Directions for this task: Lines containing the string "Statistics": how many are there below? Answer with the number only.

Provided entries:
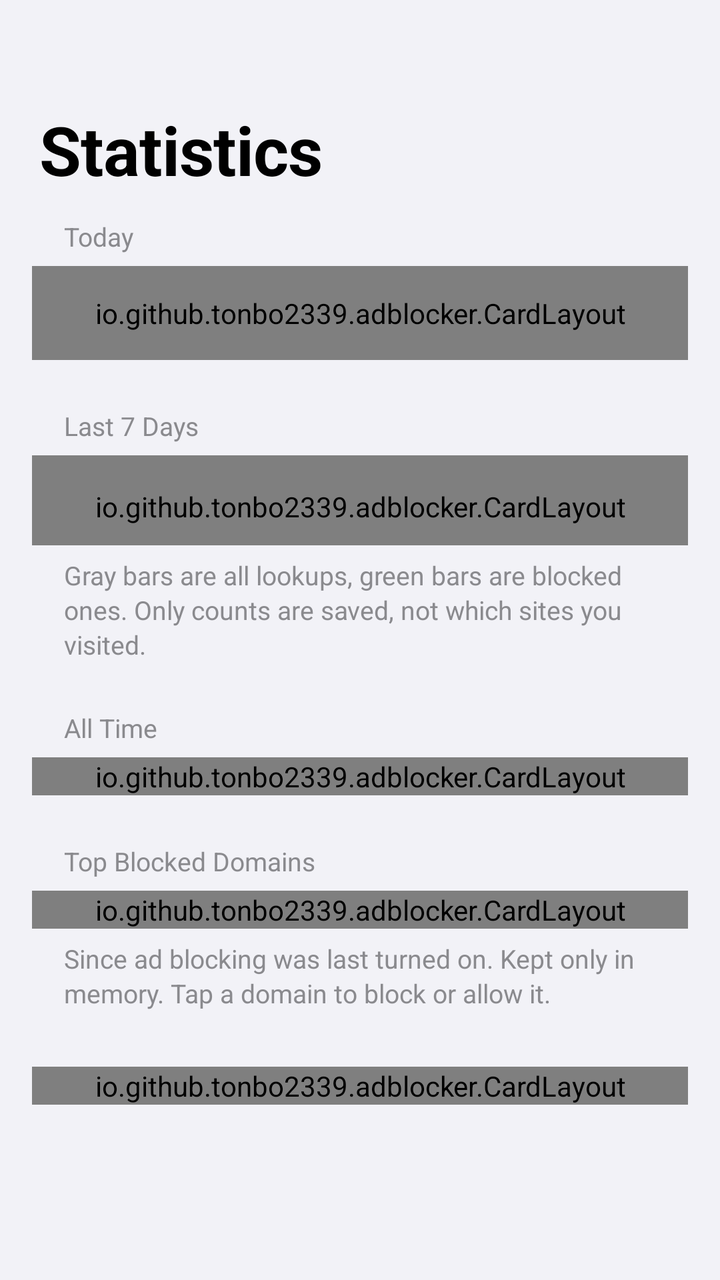
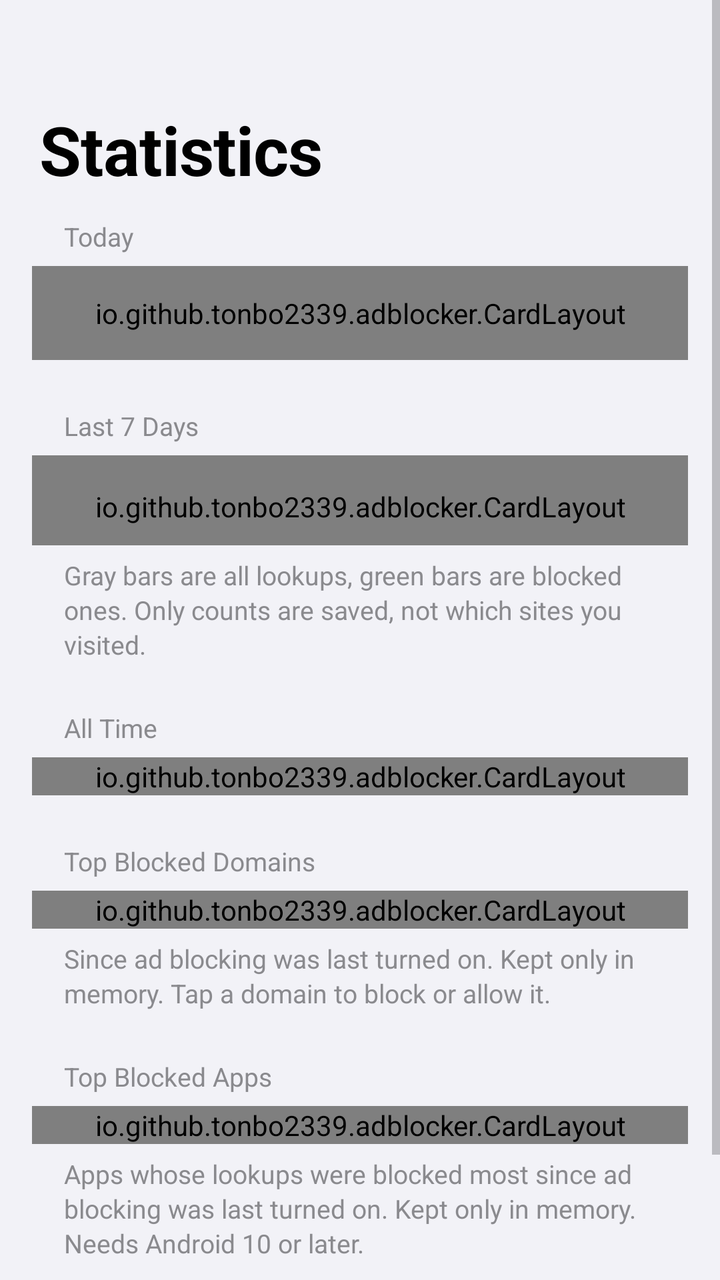

Before-and-after screenshots of an Android layout around one commit, followed by the original layout XML and the change that was made.
<!-- AndroidManifest.xml: application theme Theme.AdBlocker -->
<!-- res/layout/page_stats.xml -->
<?xml version="1.0" encoding="utf-8"?>
<ScrollView xmlns:android="http://schemas.android.com/apk/res/android"
    android:layout_width="match_parent"
    android:layout_height="match_parent"
    android:clipToPadding="false">

    <LinearLayout
        android:layout_width="match_parent"
        android:layout_height="wrap_content"
        android:orientation="vertical"
        android:paddingHorizontal="16dp"
        android:paddingBottom="32dp">

        <TextView
            android:id="@+id/statsTitle"
            style="@style/LargeTitle"
            android:layout_width="wrap_content"
            android:layout_height="wrap_content"
            android:layout_marginStart="4dp"
            android:layout_marginTop="52dp"
            android:text="@string/tab_stats" />

        
        <TextView
            style="@style/SectionHeader"
            android:layout_width="wrap_content"
            android:layout_height="wrap_content"
            android:layout_marginTop="12dp"
            android:text="@string/section_today" />

        <io.github.tonbo2339.adblocker.CardLayout
            style="@style/Card"
            android:orientation="horizontal"
            android:paddingVertical="14dp">

            <LinearLayout style="@style/StatColumn">

                <TextView
                    android:id="@+id/todayBlocked"
                    style="@style/StatNumber"
                    android:textColor="@color/sys_green" />

                <TextView
                    style="@style/StatLabel"
                    android:text="@string/stat_blocked" />
            </LinearLayout>

            <View style="@style/StatDivider" />

            <LinearLayout style="@style/StatColumn">

                <TextView
                    android:id="@+id/todayQueries"
                    style="@style/StatNumber" />

                <TextView
                    style="@style/StatLabel"
                    android:text="@string/stat_queries" />
            </LinearLayout>

            <View style="@style/StatDivider" />

            <LinearLayout style="@style/StatColumn">

                <TextView
                    android:id="@+id/todayRate"
                    style="@style/StatNumber" />

                <TextView
                    style="@style/StatLabel"
                    android:text="@string/stat_rate" />
            </LinearLayout>
        </io.github.tonbo2339.adblocker.CardLayout>

        
        <TextView
            style="@style/SectionHeader"
            android:layout_width="wrap_content"
            android:layout_height="wrap_content"
            android:text="@string/section_week" />

        <io.github.tonbo2339.adblocker.CardLayout
            style="@style/Card"
            android:paddingHorizontal="12dp"
            android:paddingTop="16dp"
            android:paddingBottom="10dp">

            <io.github.tonbo2339.adblocker.BarChartView
                android:id="@+id/weekChart"
                android:layout_width="match_parent"
                android:layout_height="150dp" />

            <TextView
                android:id="@+id/weekSummary"
                android:layout_width="match_parent"
                android:layout_height="wrap_content"
                android:layout_marginTop="8dp"
                android:gravity="center"
                android:textColor="@color/label_secondary"
                android:textSize="13sp" />
        </io.github.tonbo2339.adblocker.CardLayout>

        <TextView
            style="@style/SectionFooter"
            android:layout_width="match_parent"
            android:layout_height="wrap_content"
            android:text="@string/week_footer" />

        
        <TextView
            style="@style/SectionHeader"
            android:layout_width="wrap_content"
            android:layout_height="wrap_content"
            android:text="@string/section_total" />

        <io.github.tonbo2339.adblocker.CardLayout style="@style/Card">

            <LinearLayout style="@style/Row">

                <TextView
                    style="@style/RowTitle"
                    android:text="@string/stat_blocked" />

                <TextView
                    android:id="@+id/totalBlocked"
                    style="@style/RowValue"
                    android:fontFeatureSettings="tnum" />
            </LinearLayout>

            <View style="@style/Separator" />

            <LinearLayout style="@style/Row">

                <TextView
                    style="@style/RowTitle"
                    android:text="@string/stat_queries" />

                <TextView
                    android:id="@+id/totalQueries"
                    style="@style/RowValue"
                    android:fontFeatureSettings="tnum" />
            </LinearLayout>

            <View style="@style/Separator" />

            <LinearLayout style="@style/Row">

                <TextView
                    style="@style/RowTitle"
                    android:text="@string/stat_since" />

                <TextView
                    android:id="@+id/totalSince"
                    style="@style/RowValue" />
            </LinearLayout>
        </io.github.tonbo2339.adblocker.CardLayout>

        
        <TextView
            style="@style/SectionHeader"
            android:layout_width="wrap_content"
            android:layout_height="wrap_content"
            android:text="@string/section_top_domains" />

        <io.github.tonbo2339.adblocker.CardLayout
            android:id="@+id/topDomains"
            style="@style/Card" />

        <TextView
            style="@style/SectionFooter"
            android:layout_width="match_parent"
            android:layout_height="wrap_content"
            android:text="@string/top_domains_footer" />

        <io.github.tonbo2339.adblocker.CardLayout
            style="@style/Card"
            android:layout_marginTop="28dp">

            <LinearLayout
                android:id="@+id/resetRow"
                style="@style/Row.Clickable">

                <TextView
                    style="@style/RowTitle"
                    android:gravity="center"
                    android:text="@string/stats_reset"
                    android:textColor="@color/sys_red" />
            </LinearLayout>
        </io.github.tonbo2339.adblocker.CardLayout>
    </LinearLayout>
</ScrollView>
<!-- resources referenced by this layout -->
<resources>
  <color name="label_secondary">#8A8A8E</color>
  <color name="sys_green">#34C759</color>
  <color name="sys_red">#FF3B30</color>
  <string name="section_today">Today</string>
  <string name="section_top_domains">Top Blocked Domains</string>
  <string name="section_total">All Time</string>
  <string name="section_week">Last 7 Days</string>
  <string name="stat_blocked">Blocked</string>
  <string name="stat_queries">Queries</string>
  <string name="stat_rate">Block Rate</string>
  <string name="stat_since">Counting Since</string>
  <string name="stats_reset">Reset Statistics</string>
  <string name="tab_stats">Statistics</string>
  <string name="top_domains_footer">Since ad blocking was last turned on. Kept only in memory. Tap a domain to block or allow it.</string>
  <string name="week_footer">Gray bars are all lookups, green bars are blocked ones. Only counts are saved, not which sites you visited.</string>
  <style name="Card">
          <item name="android:layout_width">match_parent</item>
          <item name="android:layout_height">wrap_content</item>
          <item name="android:background">@drawable/bg_card</item>
          <item name="android:orientation">vertical</item>
      </style>
  <style name="LargeTitle">
          <item name="android:textSize">34sp</item>
          <item name="android:textStyle">bold</item>
          <item name="android:textColor">@color/label</item>
          <item name="android:letterSpacing">-0.01</item>
      </style>
  <style name="Row.Clickable">
          <item name="android:background">@drawable/bg_row_pressed</item>
          <item name="android:clickable">true</item>
          <item name="android:focusable">true</item>
      </style>
  <style name="RowTitle">
          <item name="android:layout_width">0dp</item>
          <item name="android:layout_height">wrap_content</item>
          <item name="android:layout_weight">1</item>
          <item name="android:textSize">17sp</item>
          <item name="android:textColor">@color/label</item>
      </style>
  <style name="RowValue">
          <item name="android:layout_width">wrap_content</item>
          <item name="android:layout_height">wrap_content</item>
          <item name="android:textSize">17sp</item>
          <item name="android:textColor">@color/label_secondary</item>
      </style>
  <style name="Separator">
          <item name="android:layout_width">match_parent</item>
          <item name="android:layout_height">0.5dp</item>
          <item name="android:layout_marginStart">16dp</item>
          <item name="android:background">@color/separator</item>
      </style>
  <style name="StatDivider">
          <item name="android:layout_width">0.5dp</item>
          <item name="android:layout_height">match_parent</item>
          <item name="android:background">@color/separator</item>
      </style>
  <style name="StatLabel">
          <item name="android:layout_width">wrap_content</item>
          <item name="android:layout_height">wrap_content</item>
          <item name="android:textColor">@color/label_secondary</item>
          <item name="android:textSize">13sp</item>
      </style>
  <!-- drawable bg_card (drawable) -->
  <?xml version="1.0" encoding="utf-8"?>
  <shape xmlns:android="http://schemas.android.com/apk/res/android" android:shape="rectangle">
      <solid android:color="@color/bg_card" />
      <corners android:radius="12dp" />
  </shape>
  <color name="label">#000000</color>
  <color name="separator">#D1D1D6</color>
  <color name="accent_blue">#007AFF</color>
  <color name="accent_green">#34C759</color>
  <color name="bg_grouped">#F2F2F7</color>
  <color name="bg_card">#FFFFFF</color>
  <color name="row_pressed">#D1D1D6</color>
  <!-- unchanged entries left out for length: 8 -->
</resources>

<!-- the commit's change to res/layout/page_stats.xml (unified diff, before → after) -->
@@ -172,6 +172,23 @@
             android:layout_height="wrap_content"
             android:text="@string/top_domains_footer" />
 
+        
+        <TextView
+            style="@style/SectionHeader"
+            android:layout_width="wrap_content"
+            android:layout_height="wrap_content"
+            android:text="@string/section_top_apps" />
+
+        <io.github.tonbo2339.adblocker.CardLayout
+            android:id="@+id/topApps"
+            style="@style/Card" />
+
+        <TextView
+            style="@style/SectionFooter"
+            android:layout_width="match_parent"
+            android:layout_height="wrap_content"
+            android:text="@string/top_apps_footer" />
+
         <io.github.tonbo2339.adblocker.CardLayout
             style="@style/Card"
             android:layout_marginTop="28dp">
<!-- resource entries referenced after the edit -->
@@ -4,6 +4,7 @@
   <color name="sys_green">#34C759</color>
   <color name="sys_red">#FF3B30</color>
   <string name="section_today">Today</string>
+  <string name="section_top_apps">Top Blocked Apps</string>
   <string name="section_top_domains">Top Blocked Domains</string>
   <string name="section_total">All Time</string>
   <string name="section_week">Last 7 Days</string>
@@ -13,6 +14,7 @@
   <string name="stat_since">Counting Since</string>
   <string name="stats_reset">Reset Statistics</string>
   <string name="tab_stats">Statistics</string>
+  <string name="top_apps_footer">Apps whose lookups were blocked most since ad blocking was last turned on. Kept only in memory. Needs Android 10 or later.</string>
   <string name="top_domains_footer">Since ad blocking was last turned on. Kept only in memory. Tap a domain to block or allow it.</string>
   <string name="week_footer">Gray bars are all lookups, green bars are blocked ones. Only counts are saved, not which sites you visited.</string>
   <style name="Card">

The completed task: 4